Can I claim part of my spouse's flying miles during a divorce?
Perhaps your spouse has a job that requires a great deal of traveling to and from Utah. If he or she has accumulated an extensive number of air miles, you may be able to claim them as marital property, according to Forbes. If you and your soon to be ex-spouse have worked hard to rack up airline miles or other rewards, you might face a battle in court over who gets them, since it can be tricky to divide them.
One possibility for easily dividing them is to assign a cash value to the points and come up with an agreement where one spouse buys out the points from the other. You might have to do some estimation and math to determine a realistic monetary value for the points. For some reward point programs, it is easy to assign monetary value because the company has done it for you. Once you place a monetary value on the points, you can always use this to negotiate for something of equal value, such as artwork or an antique.
You might be able to find other way to fairly divide the miles. Although you might think this is the easiest solution, it does often come with a price. Many companies might change some of the conditions, including the expiration dates and only transfer the points for a fee. Other companies will not allow this type of transaction. If the company does allow for the division of the miles, you can set up a separate account from your spouse’s where your miles can be deposited.
In some cases, the answer to this property division problem might be straightforward. Some credit card companies have already prepared for this and included the information in the terms and agreements. For example, it might state that the rewards are non-transferable, even in a divorce, so they will stay with whichever spouse's name is on the account. In this case, it might be best to negotiate an offer based on the cash value.
Although air miles or other reward points might seem trivial, at the end of the day they are a modern type of currency.
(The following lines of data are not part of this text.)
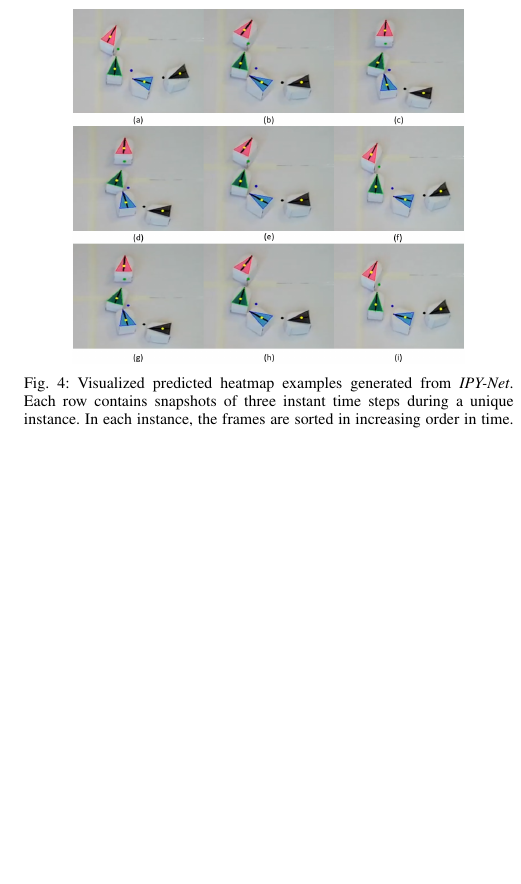
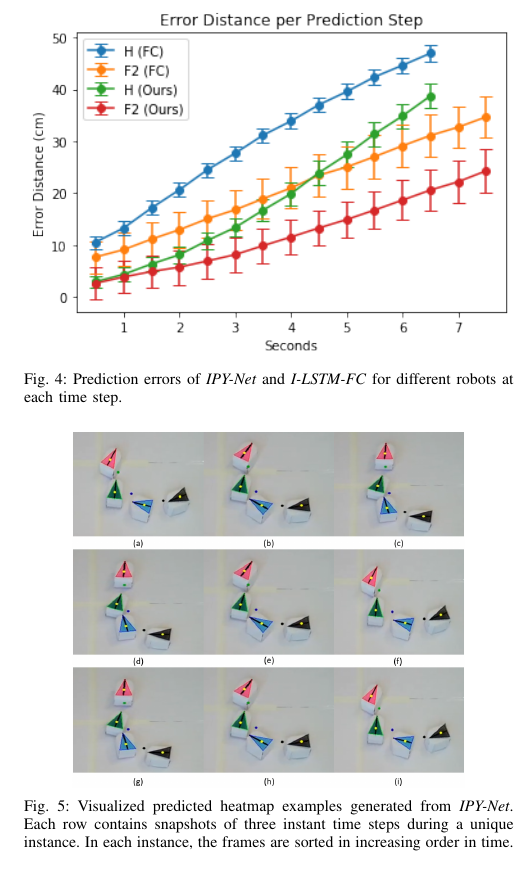
Before and after one commit to PavlicLab/ICRA2020_ReTLo, a LaTeX paper (icra20.tex): part of one column of page 4 of 4, cut at the place of the change, the shorter picture padded with empty space. Compiled offline with pdfLaTeX.

Commit message:
Add plot on avg error of each model (to be updated on H method)

```diff
--- a/icra20.tex
+++ b/icra20.tex
@@ -387,3 +390,10 @@
+		for different robots at each time step.
+	}
+	\label{fig:macro_eval}
+	\end{figure}
+
+
+	\begin{figure}[t]
 		\centering
 		\includegraphics[width=1.\columnwidth]{fig_micro_eval}
 		\caption{Prediction errors of \emph{IPY-Net} and \emph{I-LSTM-FC}
```
Also changed, not shown: figures/fig_macro_eval.png (added), icra20.pdf, icra20.tex (3 more changed lines).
Therefore, it may be worth it to take the time to assign them a value and add them to your property division. This information is intended only to educate and should not be considered legal advice.